Your task:
When a line in the data below includes "Courier", pick it out and copy it.

(Source data)
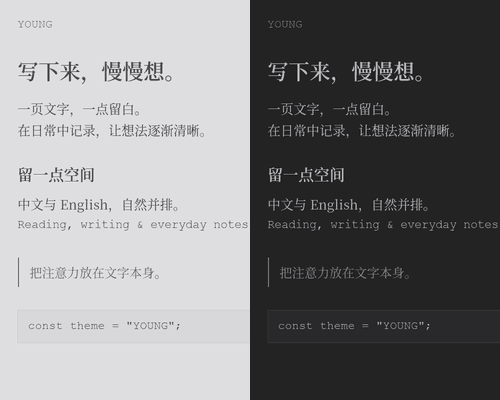
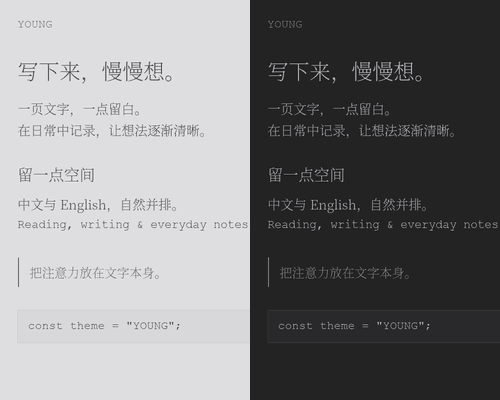
Document website-matched ExtraLight font and refresh thumbnail

diff --git a/_posts/theme/2026-10-29-young.md b/_posts/theme/2026-10-29-young.md
@@ -9,26 +9,20 @@ category: theme
 tags: [light, dark, minimal, serif, chinese]
 ---
 
-YOUNG is a pair of quiet light and dark themes for Simplified Chinese and English writing. Soft grayscale colors, serif Chinese text, Courier New Latin text, and a narrow column keep the page simple.
-
-## Typography previews
-
-![Young Light](https://raw.githubusercontent.com/ZiyanLo/young-typora/main/screenshots/young-light.png)
-
-![Young Dark](https://raw.githubusercontent.com/ZiyanLo/young-typora/main/screenshots/young-dark.png)
+YOUNG is a pair of quiet light and dark themes for Chinese and English writing. Soft grayscale colors, Chinese text matching the YOUNG website, Courier New Latin text, and a narrow column keep the page simple.
 
 ## Features
 
 - Matching Young Light and Young Dark variants.
 - 15px body text, 1.5 line height, and a 680px writing column.
-- Bundled Regular and SemiBold Chinese fonts derived from Adobe Source Han Serif SC, distributed under SIL OFL 1.1.
+- Bundled Adobe Source Han Serif SC ExtraLight Chinese font, matching the website source and weight (250), with full character coverage under SIL OFL 1.1. Courier New for Latin text.
 - Coordinated tables, code, sidebar, selection, and print styles.
 - Consistent sidebar fonts and two-line file summaries.
 
 ## Installation
 
-Download and unzip the theme. In Typora, open **Preferences → Appearance → Open Theme Folder**. Copy `young-light.css`, `young-dark.css`, and the entire `young-fonts` folder into it. Restart Typora, then select **Young Light** or **Young Dark**.
+Download and unzip the theme. In Typora, open **Preferences → Appearance → Open Theme Folder**. Copy `young-light.css`, `young-dark.css`, and the entire `young-fonts` directory into it. Restart Typora, then select **Young Light** or **Young Dark**.
 
-The font folder is required. Courier New is a system fallback and is not redistributed.
+The font folder is required. Chinese uses Source Han Serif SC ExtraLight, not MingLiU. Courier New is a system font and is not redistributed.
 
-Designed and used on macOS. Browser rendering checked. Windows and Linux have not been tested; no specific Windows unibody styling is included. Native macOS window-title fonts are not controlled by theme CSS.
+Developed on macOS. Chinese font source and weight match the YOUNG website; the bundled full font is used instead of its web subset. Windows and Linux have not been tested; no specific Windows unibody styling is included. Native macOS window-title fonts are not controlled by theme CSS.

Result of this task:
-YOUNG is a pair of quiet light and dark themes for Simplified Chinese and English writing. Soft grayscale colors, serif Chinese text, Courier New Latin text, and a narrow column keep the page simple.
+YOUNG is a pair of quiet light and dark themes for Chinese and English writing. Soft grayscale colors, Chinese text matching the YOUNG website, Courier New Latin text, and a narrow column keep the page simple.
+- Bundled Adobe Source Han Serif SC ExtraLight Chinese font, matching the website source and weight (250), with full character coverage under SIL OFL 1.1. Courier New for Latin text.
-The font folder is required. Courier New is a system fallback and is not redistributed.
+The font folder is required. Chinese uses Source Han Serif SC ExtraLight, not MingLiU. Courier New is a system font and is not redistributed.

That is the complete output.